Despite denials, Prime Minister Imran Khan and Federal Minister Fawad Chaudhry have given credence to informed analysis that a Minus-One formula or option can’t be ruled out going forward. The reference is to an in-house initiative in parliament that leads to the ouster of the PTI government and/or prime minister and its replacement by some “national” or “interim” or “consensus” government and prime minister. The necessity for such political re-engineering is acutely felt following a realization across significant swathes of state and society that both Imran Khan and the PTI are singularly lacking in the ability to tackle the myriad crises that have piled up on Pakistan since the PTI assumed office.
The PTI’s failure to deliver is ascribed to several concurrent factors. First, Imran Khan’s obsession with hunting down and decimating the two mainstream opposition parties, the PPP and PMLN, and their leaders who still command twice the voter support that the PTI managed in the last election. This stands in the way of a national consensus to overcome an unprecedented set of internal and external crises. Second, Imran Khan’s inability to put together a sufficiently qualified professional team that can deliver core areas of concern relating to the economy, administration, governance and Covid-19. Third, Imran Khan’s inability to lead from the front and inspire team spirit and unity to confront the challenges we face. Fourth, the umbilical cord binding the Captain and his Selectors that initially signaled the Team’s strength and viability via the “same page” slogan has frayed rapidly following widespread realization that the Selectors are responsible for bringing the country to this pass, compelling them to step back from the puppet and revert to the drawing board in search of alternative “solutions”.
Imran Khan, meanwhile, continues to insist that the Selectors have no choice or option but to stick to him. He reasons that the PPP and PMLN and their leaders are so discredited in the eyes of the people – thanks largely to his relentless propaganda against them – that the Selectors would be extremely wary of mistaking the problem for its solution. He also believes that without him at the helm of the PTI, no aspiring turncoat can conceivably count on the loyalty of his youthful ideologues to make a bid for office. And he’s not worried about any street agitation led by the opposition because he can always count on NAB and FIA to nip it in the bud by bunging its leaders into prison.

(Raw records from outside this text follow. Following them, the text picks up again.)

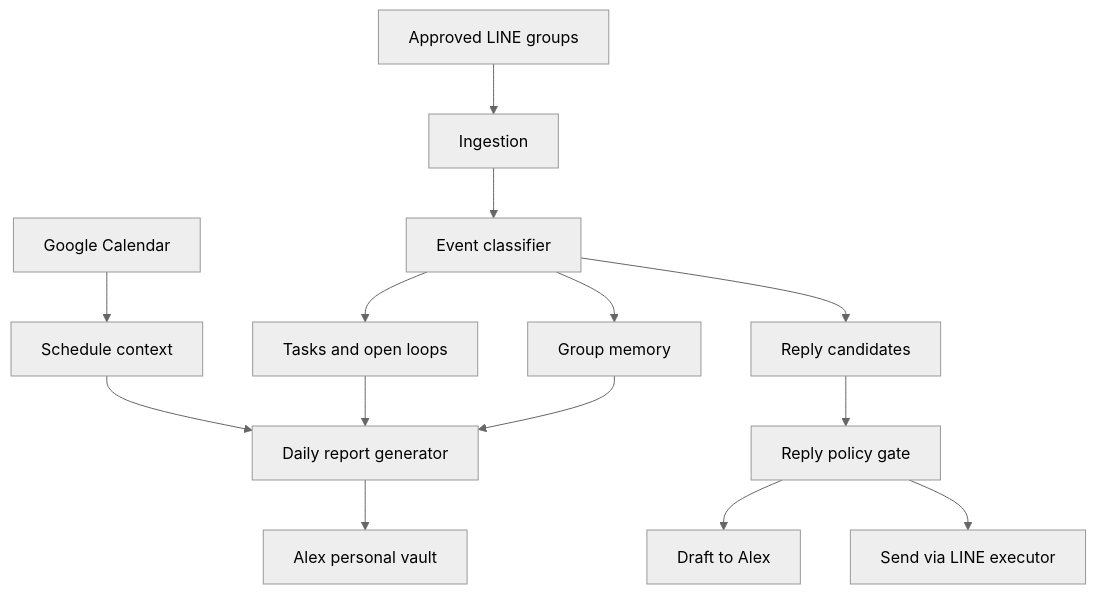
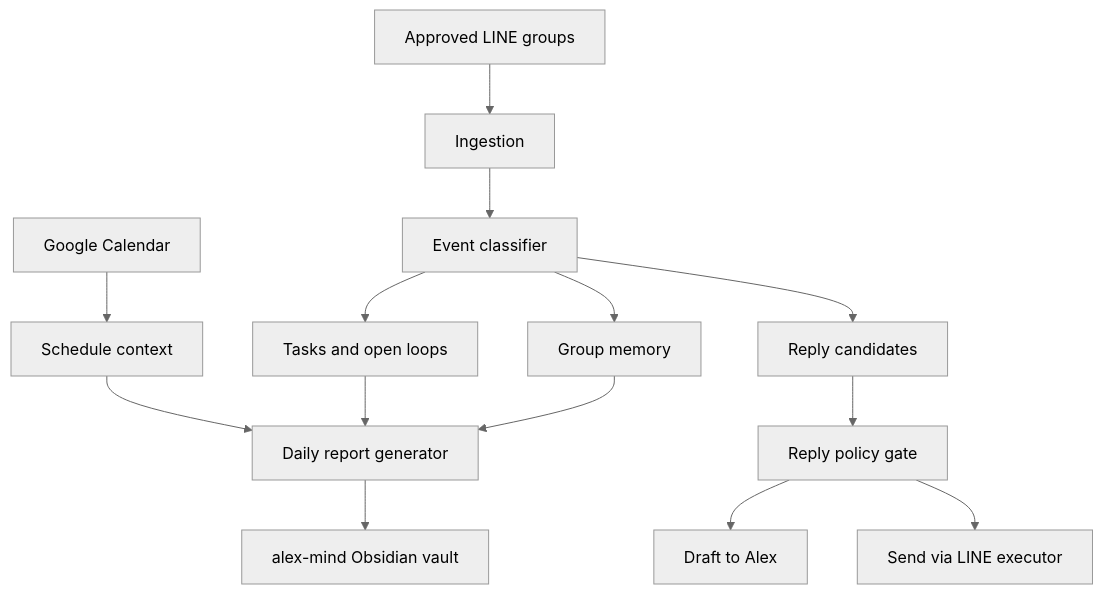
Before and after one commit to AlexChanshuo/Alex-Clone-Project: the diagram in docs/ARCHITECTURE.md, drawn with Mermaid (neutral theme). The commit also changed other lines of this file and 4 other files, not shown here.

Commit message:
Document alex-mind as canonical vault

````diff
--- a/docs/ARCHITECTURE.md
+++ b/docs/ARCHITECTURE.md
@@ -5,16 +5,16 @@
 ```mermaid
 flowchart TD
   A["Approved LINE groups"] --> B["Ingestion"]
   B --> C["Event classifier"]
   C --> D["Group memory"]
   C --> E["Tasks and open loops"]
   C --> F["Reply candidates"]
   G["Google Calendar"] --> H["Schedule context"]
   D --> I["Daily report generator"]
   E --> I
   H --> I
   F --> J["Reply policy gate"]
   J --> K["Draft to Alex"]
   J --> L["Send via LINE executor"]
-  I --> M["Alex personal vault"]
+  I --> M["alex-mind Obsidian vault"]
 ```
````
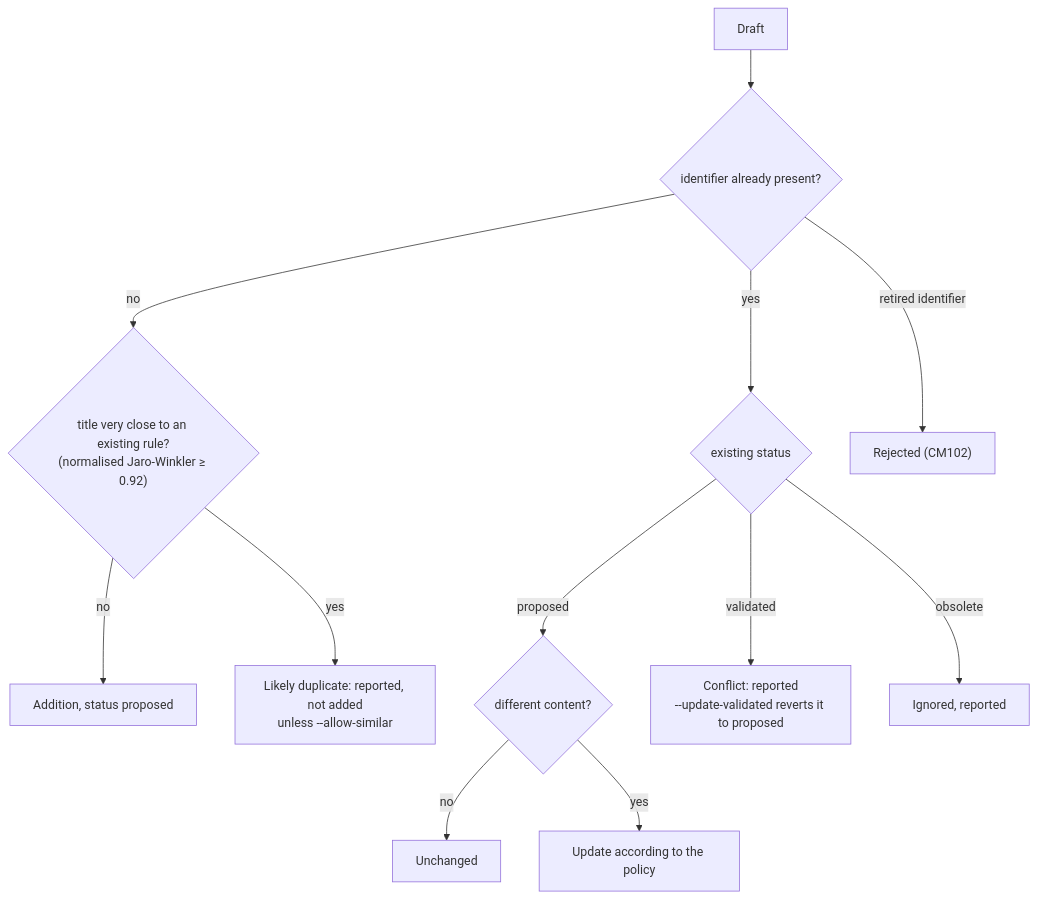
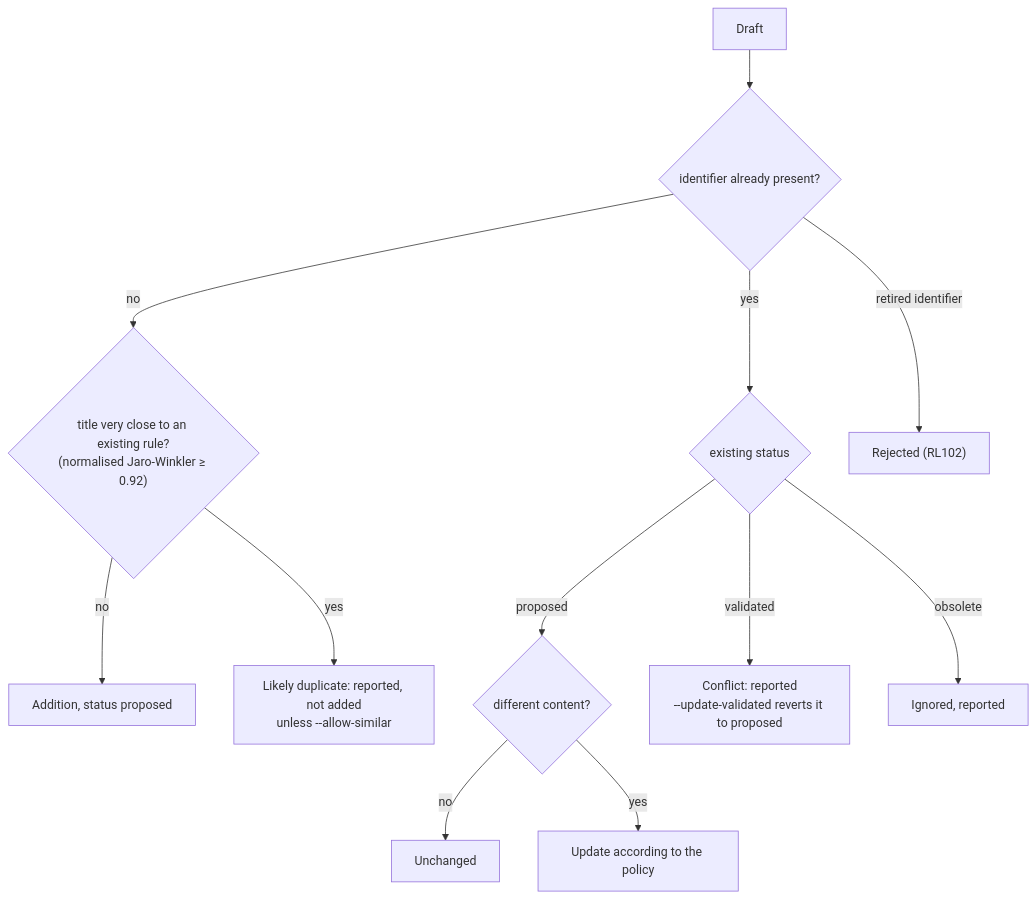
Before and after one commit to E-Jacques/Rulelink: the fifth of 6 diagrams in docs/architecture/05-import.md, drawn with Mermaid. The commit also changed 10 other files, not shown here.

````diff
--- a/docs/architecture/05-import.md
+++ b/docs/architecture/05-import.md
@@ -210,14 +210,14 @@
 ```mermaid
 flowchart TD
     D["Draft"] --> Q1{"identifier already present?"}
     Q1 -->|"no"| Q2{"title very close to an existing rule?<br/>(normalised Jaro-Winkler ≥ 0.92)"}
     Q2 -->|"no"| ADD["Addition, status proposed"]
     Q2 -->|"yes"| DUP["Likely duplicate: reported, not added<br/>unless --allow-similar"]
     Q1 -->|"yes"| Q3{"existing status"}
     Q3 -->|"proposed"| Q4{"different content?"}
     Q4 -->|"no"| SKIP["Unchanged"]
     Q4 -->|"yes"| UPD["Update according to the policy"]
     Q3 -->|"validated"| CONF["Conflict: reported<br/>--update-validated reverts it to proposed"]
     Q3 -->|"obsolete"| OBS["Ignored, reported"]
-    Q1 -->|"retired identifier"| RET["Rejected (CM102)"]
+    Q1 -->|"retired identifier"| RET["Rejected (RL102)"]
 ```
````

There are also a host of unresolved issues with any proposed in-house change in Islamabad. Will the new government be an interim one for a few months tasked only to usher in new elections? Or will it be expected to last the full three years that remain of the current parliament? Who will constitute the consensus prime minister and cabinet? What will happen to the PTI governments in Punjab and Khyber-Pakhtunkhwa? How will fresh elections, whenever they are held, be free and fair? How will the new Rules of the Game with the Selectors be negotiated and agreed? What if, anticipating ouster, Imran Khan should pre-empt a change and plunge the country into a deeper crisis? Indeed, with India breathing down the LoC and sponsoring terrorism inside Pakistan and Covid-19 sapping our energies, it is a moot question whether now is the moment to overhaul government or wait for a more propitious time. Certainly, according to Fawad Chaudhry, time is running out on Imran Khan who has six months to get his act together or face the consequences.
At the moment, the leaders of the PPP and PMLN are merely demanding the exit of Imran Khan, suggesting they can live and work with an alternative leader from the PTI in whom they can repose some confidence. But there is no agreement about the timing of new elections at the national and provincial levels, nor any solid assurances from the Selectors regarding the framework of the proposed post-election power sharing, governance model.
Is Imran Khan willing, like a good politician, to be flexible about his anti-PPP/PMLN-corruption obsession for the sake of a national consensus on the way out of this multi-faceted crisis? Is he able to rise above superstition and faith and djinns in making political decisions? Is he ready to shed cronies and buddies who have his ear? Is his dogged self-belief grounded in hard realities? If the answer to each question is NO, then it is inevitable that he will fail to live up to the expectations of those who voted for him and those who selected him.
In two years, Imran Khan has squandered two decades of political capital that he built up with perseverance and opportunism. He has lost the shine that so bewitched his youthful followers, many of whom are now questioning the wisdom of believing in him and voting for him. More critically, he has lost his standing with the Selectors who are increasingly uncomfortable with sharing the same page as him. Under the circumstances, water has a way of finding its own Minus-One level.